Assume that in the predicate used above, the semantics of the program effectively eliminate rows 2, 3, and 6 from the truth table. Then RACC cannot be satis ed with respect to clause list.contains(str) (that is, we have infeasible test requirements), but CACC can.

The wise reader, (that is, if still awake) will by now realize that Correlated Active Clause Coverage is often the most practical avor of ACC.. EXERCISES Section 3.2. Use predicates (1) throug Software PDF417 h (10) to answer the following questions. 1. 2.

3. 4. 5.

6. 7. 8.

9. 10. p = a ( b c) p = a (b c) p=a b p = a (b c) p=a b p = a (b c) p = (a b) (c d) p = ( a b) (a c) ( a c) p = a b (c d) p = (a b) (b c) (a c) (a) Identify the clauses that go with predicate p.
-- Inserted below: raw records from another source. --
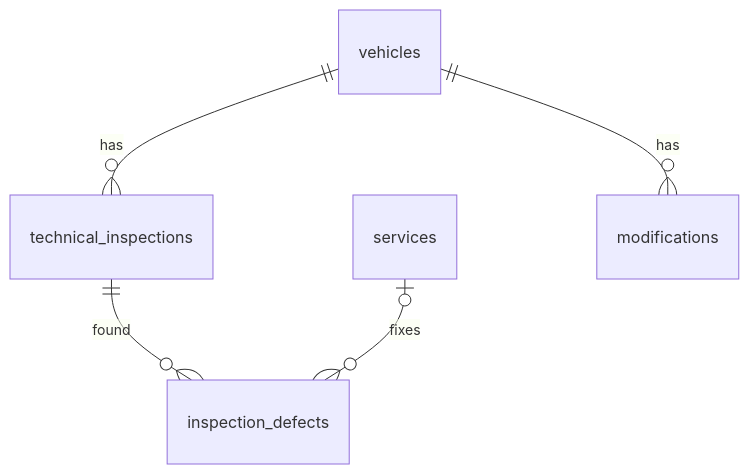
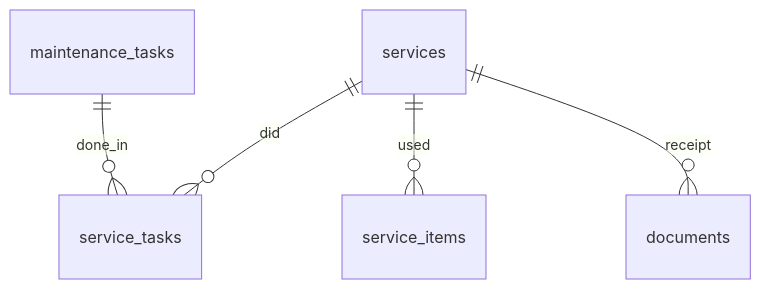
One commit to tmy-code/tmy_garage changed the third of 3 diagrams in docs/data-model.md. Above: the diagram before and after it, drawn with Mermaid. The commit also changed other lines of this file and 36 other files, not shown here.

````diff
--- a/docs/data-model.md
+++ b/docs/data-model.md
@@ -338,7 +179,7 @@
 ```mermaid
 erDiagram
-  vehicles ||--o{ technical_inspections : has
-  technical_inspections ||--o{ inspection_defects : found
-  services |o--o{ inspection_defects : fixes
-  vehicles ||--o{ modifications : has
+  services ||--o{ service_tasks : did
+  maintenance_tasks ||--o{ service_tasks : done_in
+  services ||--o{ service_items : used
+  services ||--o{ documents : receipt
 ```
````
(b) Compute (and simplify) the conditions under which each of the clauses determines predicate p. (c) Write the complete truth table for all clauses. Label your rows starting from 1.

Use the format in the example underneath the de nition of combinatorial coverage in Section 3.2. That is, row 1 should be all clauses true.

You should include columns for the conditions under which each clause determines the predicate, and also a column for the predicate itself. (d) Identify all pairs of rows from your table that satisfy general active clause coverage (GACC) with respect to each clause. (e) Identify all pairs of rows from your table that satisfy correlated active clause coverage (CACC) with respect to each clause.

(f) Identify all pairs of rows from your table that satisfy restricted active clause coverage (RACC) with respect to each clause. (g) Identify all 4-tuples of rows from your table that satisfy general inactive clause coverage (GICC) with respect to each clause. Identify any infeasible GICC test requirements.

(h) Identify all 4-tuples of rows from your table that satisfy restricted inactive clause coverage (RICC) with respect to each clause. Identify any infeasible RICC test requirements..

Coverage Criteria 11. Re ne the GACC, CACC, PDF417 for None RACC, GICC, and RICC coverage criteria so that the constraints on the minor clauses are made more formal. 12.

(Challenging!) Find a predicate and a set of additional constraints so that CACC is infeasible with respect to some clause, but GACC is feasible.. 3.3 STRUCTURAL LOGIC COVERAGE OF PROGRAMS As with graph coverage cr Software PDF-417 2d barcode iteria, the logic coverage criteria apply to programs in a straightforward way. Predicates are derived directly from decision points in the programs (if, case, and loop statements). Although these criteria are dif cult to apply when predicates have a large number of clauses, this is often not a problem with programs.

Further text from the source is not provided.